WHAT YOU NEED TO DO: What lines in the records below contain the string "Chips"? Copy every one.

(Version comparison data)
════════════════
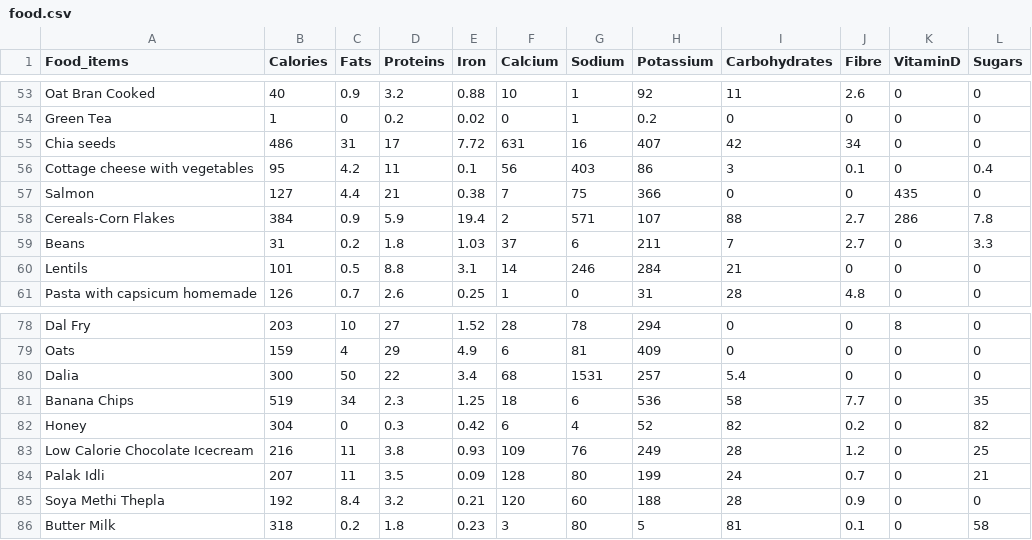
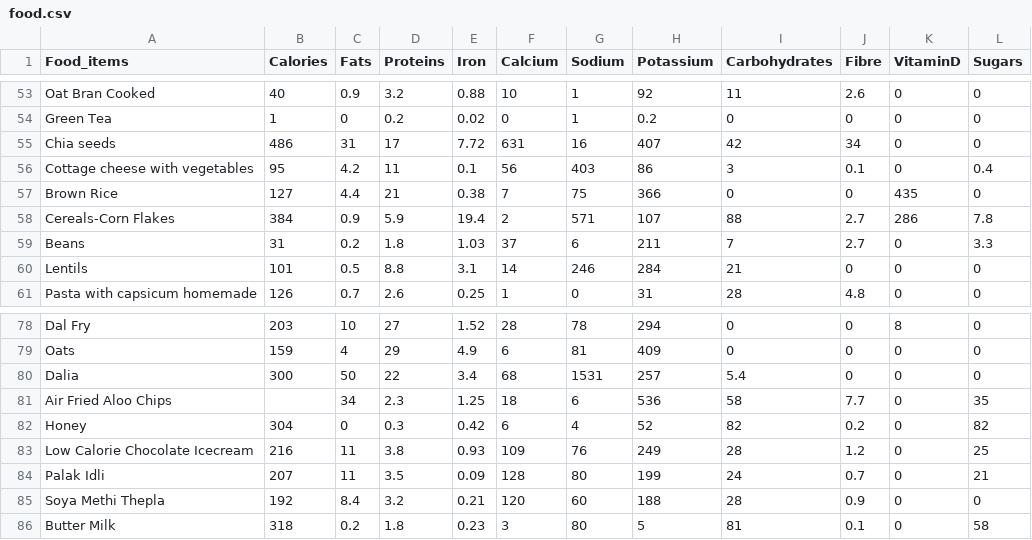
Before and after one commit to SmashSidak-1508/final-year-ML, a CSV file: food.csv, drawn as a sheet; only a part is shown, gaps mark what is left out.

Commit message:
dataset-change

```diff
--- a/food.csv
+++ b/food.csv
@@ -56,3 +56,3 @@ Chia seeds,486,31,17,7.72,631,16,407,42,34,0,0
 Cottage cheese with vegetables,95,4.2,11,0.1,56,403,86,3,0.1,0,0.4
-Salmon,127,4.4,21,0.38,7,75,366,0,0,435,0
+Brown Rice,127,4.4,21,0.38,7,75,366,0,0,435,0
 Cereals-Corn Flakes,384,0.9,5.9,19.4,2,571,107,88,2.7,286,7.8
@@ -80,3 +80,3 @@ Oats,159,4,29,4.9,6,81,409,0,0,0,0
 Dalia,300,50,22,3.4,68,1531,257,5.4,0,0,0
-Banana Chips,519,34,2.3,1.25,18,6,536,58,7.7,0,35
+Air Fried Aloo Chips,,34,2.3,1.25,18,6,536,58,7.7,0,35
 Honey,304,0,0.3,0.42,6,4,52,82,0.2,0,82
```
════════════════
RESULT OF THE TASK:
-Banana Chips,519,34,2.3,1.25,18,6,536,58,7.7,0,35
+Air Fried Aloo Chips,,34,2.3,1.25,18,6,536,58,7.7,0,35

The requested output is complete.